is it possible to calculate whether a radio source is 'near' as in near Earth or 'very far away' as in somewhere far out in space from velocity, or velocity drift?
No. Electromagnetic wave, and radio frequencies are in there, propagates at c. We know from relativity that c is an invariant in all reference frames, therefore whatever radio wave you measure, it will be always travelling at c.
The speed at which light waves propagate in vacuum is independent both of the motion of the wave source and of the inertial frame of reference of the observer. This invariance of the speed of light was postulated by Einstein in 1905, after being motivated by Maxwell's theory of electromagnetism and the lack of evidence for the luminiferous aether; it has since been consistently confirmed by many experiments.
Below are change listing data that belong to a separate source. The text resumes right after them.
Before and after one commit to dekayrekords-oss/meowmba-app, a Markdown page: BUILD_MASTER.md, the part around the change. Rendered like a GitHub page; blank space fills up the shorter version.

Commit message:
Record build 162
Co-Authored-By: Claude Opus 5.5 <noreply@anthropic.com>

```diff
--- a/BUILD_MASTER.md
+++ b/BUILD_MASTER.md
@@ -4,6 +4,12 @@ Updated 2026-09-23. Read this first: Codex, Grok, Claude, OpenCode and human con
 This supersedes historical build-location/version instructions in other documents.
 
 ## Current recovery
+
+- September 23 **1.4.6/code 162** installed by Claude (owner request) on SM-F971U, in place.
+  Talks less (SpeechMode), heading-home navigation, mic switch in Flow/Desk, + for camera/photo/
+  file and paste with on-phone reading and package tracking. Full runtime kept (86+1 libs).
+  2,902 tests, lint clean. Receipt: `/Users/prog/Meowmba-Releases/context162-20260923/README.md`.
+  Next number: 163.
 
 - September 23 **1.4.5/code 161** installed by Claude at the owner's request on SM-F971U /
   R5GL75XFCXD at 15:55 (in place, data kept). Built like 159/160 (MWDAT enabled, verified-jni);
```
It is only possible to verify experimentally that the two-way speed of light (for example, from a source to a mirror and back again) is frame-independent, because it is impossible to measure the one-way speed of light (for example, from a source to a distant detector) without some convention as to how clocks at the source and at the detector should be synchronized. However, by adopting Einstein synchronization for the clocks, the one-way speed of light becomes equal to the two-way speed of light by definition.
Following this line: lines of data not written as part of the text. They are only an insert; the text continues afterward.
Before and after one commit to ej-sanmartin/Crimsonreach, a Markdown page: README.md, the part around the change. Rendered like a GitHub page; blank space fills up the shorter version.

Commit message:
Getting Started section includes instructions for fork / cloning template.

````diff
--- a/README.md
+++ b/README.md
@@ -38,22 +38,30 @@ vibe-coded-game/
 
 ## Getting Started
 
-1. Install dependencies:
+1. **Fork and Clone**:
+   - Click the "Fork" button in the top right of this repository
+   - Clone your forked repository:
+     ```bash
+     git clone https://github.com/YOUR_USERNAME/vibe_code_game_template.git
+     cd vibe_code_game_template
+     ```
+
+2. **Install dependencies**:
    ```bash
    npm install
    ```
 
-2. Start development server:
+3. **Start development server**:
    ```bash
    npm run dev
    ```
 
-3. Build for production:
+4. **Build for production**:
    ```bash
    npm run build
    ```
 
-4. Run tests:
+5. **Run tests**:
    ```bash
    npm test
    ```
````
If you know the frequency at which the radiation was emitted and you measure the frequency at which you are receiving it then you can determine the relative radial velocity between you and the emitter, by using the Doppler effect.
The Doppler effect for electromagnetic waves such as light is of great use in astronomy and results in either a so-called redshift or blueshift. It has been used to measure the speed at which stars and galaxies are approaching or receding from us; that is, their radial velocities. This may be used to detect if an apparently single star is, in reality, a close binary, to measure the rotational speed of stars and galaxies, or to detect exoplanets. This redshift and blueshift happens on a very small scale. If an object was moving toward earth, there would not be a noticeable difference in visible light, to the unaided eye.